Ourselves As Mothers: The Universal Experience of Motherhood
Sheila Kitzinger writes with understanding of the problems facing mothers in the West today, about the pain of infertility, the struggles of working mothers, the myth of the "new man", the underrating of housework, and the ways in which women try to juggle their identities as both mothers and achievers in today's world. Citing examples from India to Jamaica, South Africa to Communist China, she reveals what motherhood means in our own and different cultures. From preparing for pregnancy to the ritualization of hospital birth, from the bonds forged between mother and child to the changes in behavior expected of women when they become mothers, Kitzinger's unique anthropological exploration enables us to reflect upon and reexamine our own rituals. Ourselves as Mothers is the most comprehensive and wide-ranging study of its kind, and an invaluable contribution to our knowledge of women and society. It is a celebration of the diversity, the ingenuity, the energy, and the courage of the great sisterhood of mothers.
32 pages matching give birth in this book
Results 1-3 of 32
What people are saying - Write a review
We haven't found any reviews in the usual places.
Mothers Cut to Shape
The Empty Womb
Experimenting with Motherhood
8 other sections not shown
Other editions - View all

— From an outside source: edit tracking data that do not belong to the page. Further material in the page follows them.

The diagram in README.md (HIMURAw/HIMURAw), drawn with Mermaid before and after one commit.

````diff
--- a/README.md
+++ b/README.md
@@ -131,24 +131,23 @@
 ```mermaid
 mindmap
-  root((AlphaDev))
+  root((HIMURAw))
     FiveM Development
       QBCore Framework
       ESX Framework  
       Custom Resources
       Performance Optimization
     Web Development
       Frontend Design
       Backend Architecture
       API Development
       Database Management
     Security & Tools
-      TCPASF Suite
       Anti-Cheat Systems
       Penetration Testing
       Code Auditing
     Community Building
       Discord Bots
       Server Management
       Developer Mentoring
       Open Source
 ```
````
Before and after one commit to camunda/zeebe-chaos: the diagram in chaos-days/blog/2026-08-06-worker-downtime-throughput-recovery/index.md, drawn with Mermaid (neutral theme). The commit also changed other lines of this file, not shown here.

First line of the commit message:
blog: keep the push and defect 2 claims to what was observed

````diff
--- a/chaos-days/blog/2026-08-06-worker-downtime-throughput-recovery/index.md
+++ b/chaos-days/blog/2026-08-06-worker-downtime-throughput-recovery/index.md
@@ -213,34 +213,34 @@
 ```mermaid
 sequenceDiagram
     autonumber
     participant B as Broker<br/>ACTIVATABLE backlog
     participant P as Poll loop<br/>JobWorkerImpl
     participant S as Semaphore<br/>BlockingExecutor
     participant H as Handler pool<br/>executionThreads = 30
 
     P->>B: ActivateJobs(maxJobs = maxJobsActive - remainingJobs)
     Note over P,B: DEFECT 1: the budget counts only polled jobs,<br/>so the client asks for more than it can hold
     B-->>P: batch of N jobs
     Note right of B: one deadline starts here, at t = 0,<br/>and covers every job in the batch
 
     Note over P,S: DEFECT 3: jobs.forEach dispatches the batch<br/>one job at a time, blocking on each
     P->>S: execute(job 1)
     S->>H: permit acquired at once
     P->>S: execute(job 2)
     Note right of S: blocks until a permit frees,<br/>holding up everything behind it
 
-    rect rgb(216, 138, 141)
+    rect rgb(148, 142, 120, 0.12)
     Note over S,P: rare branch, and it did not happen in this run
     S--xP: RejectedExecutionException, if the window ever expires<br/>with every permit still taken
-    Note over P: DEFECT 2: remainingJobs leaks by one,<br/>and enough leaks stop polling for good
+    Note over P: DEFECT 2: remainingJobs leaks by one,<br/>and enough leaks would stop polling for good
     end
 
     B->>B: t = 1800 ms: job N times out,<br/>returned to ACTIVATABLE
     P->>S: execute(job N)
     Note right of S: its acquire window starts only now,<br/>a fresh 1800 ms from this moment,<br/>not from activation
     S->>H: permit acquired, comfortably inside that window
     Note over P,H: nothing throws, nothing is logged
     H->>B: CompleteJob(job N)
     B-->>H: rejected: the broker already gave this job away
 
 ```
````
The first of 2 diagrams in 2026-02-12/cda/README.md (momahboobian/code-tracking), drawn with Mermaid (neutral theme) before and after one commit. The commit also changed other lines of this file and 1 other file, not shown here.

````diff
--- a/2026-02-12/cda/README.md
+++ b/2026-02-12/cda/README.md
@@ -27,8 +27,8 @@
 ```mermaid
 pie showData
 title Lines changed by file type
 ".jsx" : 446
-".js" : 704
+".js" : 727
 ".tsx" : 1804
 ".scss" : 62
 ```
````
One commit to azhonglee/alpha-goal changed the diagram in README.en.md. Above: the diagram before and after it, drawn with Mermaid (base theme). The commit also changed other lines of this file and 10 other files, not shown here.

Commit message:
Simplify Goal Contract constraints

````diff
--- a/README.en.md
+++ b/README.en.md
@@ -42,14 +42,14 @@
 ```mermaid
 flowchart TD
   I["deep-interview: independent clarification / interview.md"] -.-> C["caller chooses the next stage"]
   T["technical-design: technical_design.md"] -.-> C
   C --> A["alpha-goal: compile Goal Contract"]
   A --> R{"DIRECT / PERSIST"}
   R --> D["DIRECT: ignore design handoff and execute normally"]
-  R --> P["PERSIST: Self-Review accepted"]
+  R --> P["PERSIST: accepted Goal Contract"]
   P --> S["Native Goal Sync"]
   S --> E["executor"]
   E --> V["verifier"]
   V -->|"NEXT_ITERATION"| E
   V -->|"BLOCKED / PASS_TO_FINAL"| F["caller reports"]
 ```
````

abdomen adult African baby's become behavior blood body born breast-feeding ceremony cervix cesarean section Chaim Bermant child child-rearing childbearing childbirth clinic couple delivered delivery doctor doula drugs emotional episiotomy experience father feeding feel female fertility fetus girl give birth hands home birth hospital household human husband important Jamaican kibbutz laboring woman live look male marriage massage maternal midwifery midwives modern months mother and baby motherhood nana National Childbirth Trust never newborn baby normal obstetric obstetrician oxytocin pain parents partner patient peasant societies percent perineum Pethidine placenta preg pregnancy pregnant woman prenatal relationship responsibility risk ritual role sexual Sheila Kitzinger social sometimes technological things tion touch traditional cultures traditional societies treated United usually uterus vagina vitro fertilization weeks West Western wife women